While scientists knew that JNK in a fly cranks up the anti-oxidants, helping to keep the integrity of genes and proteins intact in the same way people hope substances like vitamins C and E might, few had considered that simply boosting the amount of JNK could have such a broad impact on life span.

Then, in another surprise, Jasper and Bohmann showed that JNK targets the same protein as the widely studied insulin receptor, central to human health and to the disease process that underlies diabetes. The finding has opened up an untapped route for possibly interfering with the disease process that underlies diabetes.

"Obesity is on the rise dramatically, and after decades of increasing life span among people in the United States, there is talk that life expectancy is actually expected to fall soon, largely due to the epidemic of obesity and diabetes," said Bohmann. "It's a huge health issue. Many people have this problem – it's not going away anytime soon.

"This research isn't so much about making people to live to 120 as it is about preventing diseases like diabetes, heart disease, or Alzheimer's. We're trying to identify the mechanisms that cause damage to our body as we age, and prevent them. This has opened a new playing field for people in aging research."

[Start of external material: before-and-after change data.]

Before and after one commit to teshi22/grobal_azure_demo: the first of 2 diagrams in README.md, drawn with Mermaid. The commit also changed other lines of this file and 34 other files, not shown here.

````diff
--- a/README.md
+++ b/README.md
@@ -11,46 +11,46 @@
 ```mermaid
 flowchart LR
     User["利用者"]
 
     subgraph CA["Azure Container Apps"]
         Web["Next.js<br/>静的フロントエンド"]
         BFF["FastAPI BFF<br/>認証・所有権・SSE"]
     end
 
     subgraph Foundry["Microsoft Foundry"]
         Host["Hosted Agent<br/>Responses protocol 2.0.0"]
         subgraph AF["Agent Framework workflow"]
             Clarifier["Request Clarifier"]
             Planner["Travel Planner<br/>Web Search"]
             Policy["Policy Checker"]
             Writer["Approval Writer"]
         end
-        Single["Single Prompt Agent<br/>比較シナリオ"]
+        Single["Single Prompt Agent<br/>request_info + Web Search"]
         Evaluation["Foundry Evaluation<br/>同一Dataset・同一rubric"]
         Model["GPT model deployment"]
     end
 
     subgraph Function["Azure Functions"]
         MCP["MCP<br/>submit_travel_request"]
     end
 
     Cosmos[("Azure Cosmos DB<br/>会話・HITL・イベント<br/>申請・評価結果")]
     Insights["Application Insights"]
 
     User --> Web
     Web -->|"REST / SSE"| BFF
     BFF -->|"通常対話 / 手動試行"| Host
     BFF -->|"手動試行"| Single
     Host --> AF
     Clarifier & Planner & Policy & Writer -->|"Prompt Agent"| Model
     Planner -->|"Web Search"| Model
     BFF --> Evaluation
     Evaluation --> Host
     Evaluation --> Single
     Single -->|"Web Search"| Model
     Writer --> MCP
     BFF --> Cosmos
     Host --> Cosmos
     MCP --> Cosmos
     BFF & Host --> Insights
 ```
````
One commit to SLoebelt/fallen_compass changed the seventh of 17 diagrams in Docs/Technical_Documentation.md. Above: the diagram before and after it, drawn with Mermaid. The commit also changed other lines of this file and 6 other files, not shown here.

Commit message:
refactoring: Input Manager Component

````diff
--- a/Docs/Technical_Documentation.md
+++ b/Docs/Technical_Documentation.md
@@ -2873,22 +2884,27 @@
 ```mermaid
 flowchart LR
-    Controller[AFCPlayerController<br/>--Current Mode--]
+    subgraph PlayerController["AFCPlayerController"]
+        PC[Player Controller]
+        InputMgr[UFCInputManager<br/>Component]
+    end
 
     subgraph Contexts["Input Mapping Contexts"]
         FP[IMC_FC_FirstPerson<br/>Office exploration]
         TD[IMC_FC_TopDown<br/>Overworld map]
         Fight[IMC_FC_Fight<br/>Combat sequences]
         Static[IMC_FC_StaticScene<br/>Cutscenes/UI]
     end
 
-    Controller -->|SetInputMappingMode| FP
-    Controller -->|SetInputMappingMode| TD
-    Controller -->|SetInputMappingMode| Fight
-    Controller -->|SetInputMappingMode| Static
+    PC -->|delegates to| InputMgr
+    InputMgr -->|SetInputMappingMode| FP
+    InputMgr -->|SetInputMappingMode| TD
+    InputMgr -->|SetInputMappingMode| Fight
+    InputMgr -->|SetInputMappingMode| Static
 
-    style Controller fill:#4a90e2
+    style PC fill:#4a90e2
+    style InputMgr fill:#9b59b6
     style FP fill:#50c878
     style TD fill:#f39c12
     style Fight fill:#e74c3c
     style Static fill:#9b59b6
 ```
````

The work was initially supported by the Nathan Shock Center, funded by the National Institute on Aging, and the Upstate Coalition of Aging Research. Now, Bohmann will use $1.4 million in a new five-year study exploring the relationship between JNK and the insulin receptor, while Jasper will use $1.1 million in a four-year study investigating just how much control JNK seems to wield over insulin production.

It's likely, for instance, that JNK counters the effects of the insulin receptor and inhibits the production of insulin, a crucial hormone that converts the food we eat into forms that the body can utilize. JNK detects stress in the environment and not only prepares the body to deal with insults from the environment, but also limits the amount of insulin, preparing the body for stress by slowing its metabolism and limiting its energy output. It might also offer a new way to control insulin production.

Like JNK, the insulin receptor is also involved in determining life span. Caloric restriction – limiting the calories an organism ingests – generally increases lifespan in organisms ranging from worms to flies, and maybe humans. Somehow, JNK and the insulin receptor together seem to work in tandem to affect life span.

"We're learning that an organism's life span may not be limited by design," said Bohmann. "It was once thought that people and other organisms could simply live only a certain number of years and that's it. Instead, our genes play a crucial role in determining and adjusting how long we live. Can we control this process more fully? Perhaps it's possible to re-set the body's aging clock and maybe make someone live longer."

It was Bohmann's questions about cancer-causing genes 20 years ago that led him to focus on JNK, a signaling system that plays a role not only in cancer but in many normal body processes. For several years he has worked with Jasper, using fruit flies to try to unravel the molecular signals that enable cancer cells to grow. Jasper earned his doctoral degree under Bohmann's guidance in 2002 and is now an assistant professor of Biology.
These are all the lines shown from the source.